If you’re like me, you love your Moleskine, but hate having to lug around one more thing in your pants pockets. With a cell phone and wallet already occupying valuable pocket real estate, the addition of the Moleskine can make your bottom half start to feel bulky. I thought about getting one of David Allen’s NoteTaker Wallets, in order to combine my wallet with the note taking functionality of the Moleskine, but they’re $90! As a law student who’s taking on student debt, I can not bring myself to drop $90 for a wallet. So, here’s the next best thing. What We’re Going For Pretty cool, huh? The Materials MoleskineCredit card holder templateScissorsGluestickLight card stock (100-120 gsm) Instructions 1. 2. 3. 4. 5. 6. Here’s what it looks like closed: It’s a little full, but has worked out for me pretty well for me.
43 Folders | Time, Attention, and Creative Work
All your favorite disasters.... now in smaller paper form!
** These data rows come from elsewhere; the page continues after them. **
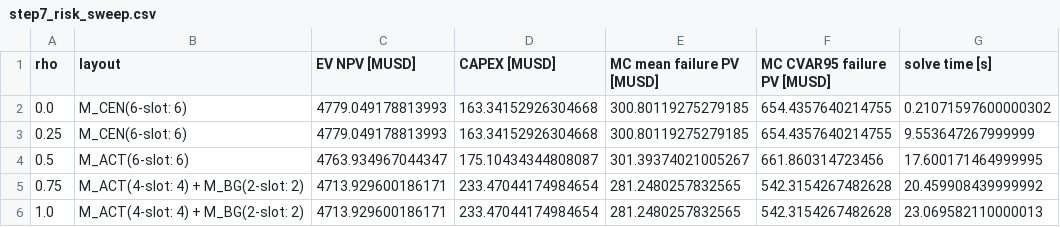
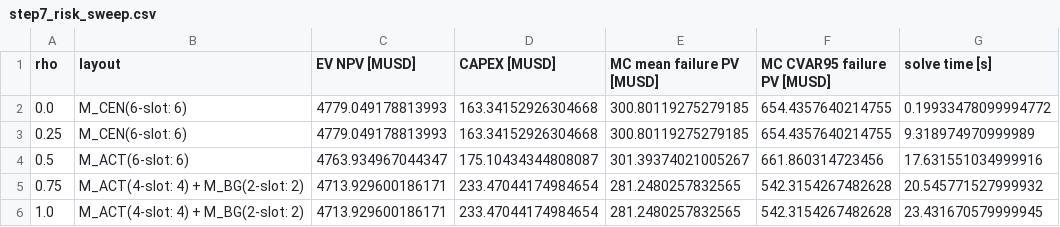
Before and after one commit to chilalaabubakar/subsea-layout-reliability, a CSV file: results/solveig_weather/step7_risk_sweep.csv, drawn as a sheet.

```diff
--- a/results/solveig_weather/step7_risk_sweep.csv
+++ b/results/solveig_weather/step7_risk_sweep.csv
@@ -1,6 +1,6 @@
 rho,layout,EV NPV [MUSD],CAPEX [MUSD],MC mean failure PV [MUSD],MC CVAR95 failure PV [MUSD],solve time [s]
-0.0,M_CEN(6-slot: 6),4779.049178813993,163.34152926304668,300.80119275279185,654.4357640214755,0.21071597600000302
-0.25,M_CEN(6-slot: 6),4779.049178813993,163.34152926304668,300.80119275279185,654.4357640214755,9.553647267999999
-0.5,M_ACT(6-slot: 6),4763.934967044347,175.10434344808087,301.39374021005267,661.860314723456,17.600171464999995
-0.75,M_ACT(4-slot: 4) + M_BG(2-slot: 2),4713.929600186171,233.47044174984654,281.2480257832565,542.3154267482628,20.459908439999992
-1.0,M_ACT(4-slot: 4) + M_BG(2-slot: 2),4713.929600186171,233.47044174984654,281.2480257832565,542.3154267482628,23.069582110000013
+0.0,M_CEN(6-slot: 6),4779.049178813993,163.34152926304668,300.80119275279185,654.4357640214755,0.19933478099994772
+0.25,M_CEN(6-slot: 6),4779.049178813993,163.34152926304668,300.80119275279185,654.4357640214755,9.318974970999989
+0.5,M_ACT(6-slot: 6),4763.934967044347,175.10434344808087,301.39374021005267,661.860314723456,17.631551034999916
+0.75,M_ACT(4-slot: 4) + M_BG(2-slot: 2),4713.929600186171,233.47044174984654,281.2480257832565,542.3154267482628,20.545771527999932
+1.0,M_ACT(4-slot: 4) + M_BG(2-slot: 2),4713.929600186171,233.47044174984654,281.2480257832565,542.3154267482628,23.431670579999945
```
Also changed, not shown: results/solveig_weather/step7_validation.csv, 2 other files.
Welcome to Disaster Dioramas (brought to you by Office Warrior - the first in your cubicle fun needs). Spitefuls is proud to soon present the first of hopefully many dioramas to spiffy up your cubicle and help alleviate work boredom through a fun activity using common office supplies! Perfect for your cubicle, office, or desk... it's sure to bring lots of hours of conversation and quizzical looks from fellow coworkers. Available now: Download all six pages | .zip (2.8MB) Download all eight pages | .zip (3.6MB) Download all six pages | .zip (3MB) Download all three pages | .zip (2MB) Download all five pages | .zip (3MB) Download all four pages | .zip (2.3MB) Download all five pages | .zip (3.53MB) Stay tuned for: The Alamo! Now the fun almost legally fine print sorta part.
- How To Do Stuff
The first step into making the hollow book is to select a book. Make sure this is a book your own, and not one belonging to the library, or your family. I suggest rummaging through books at yard/garage sales. Make sure it is a hardback; otherwise you will cut all the way through the other side when you are cutting out the insides.You'll also need: Elmer's white gluea container to hold glue solution (I've chosen a film canister)X-acto knife, and/or box cutter. Mix a solution of white glue and water. Holding the remaining pages together, brush the edges with the glue solution - enough to soak in pretty well, but not too drippy. Allow this to dry, but use a spacer so the first couple pages, and the front cover don't get stuck. When dry, open the book to the first glued page. Draw out a half-inch boarder around the edge on all four sides. Using a strait edge and knife, cut out along the inside of the line. Continue cutting down through the layers. Remember that first page we saved?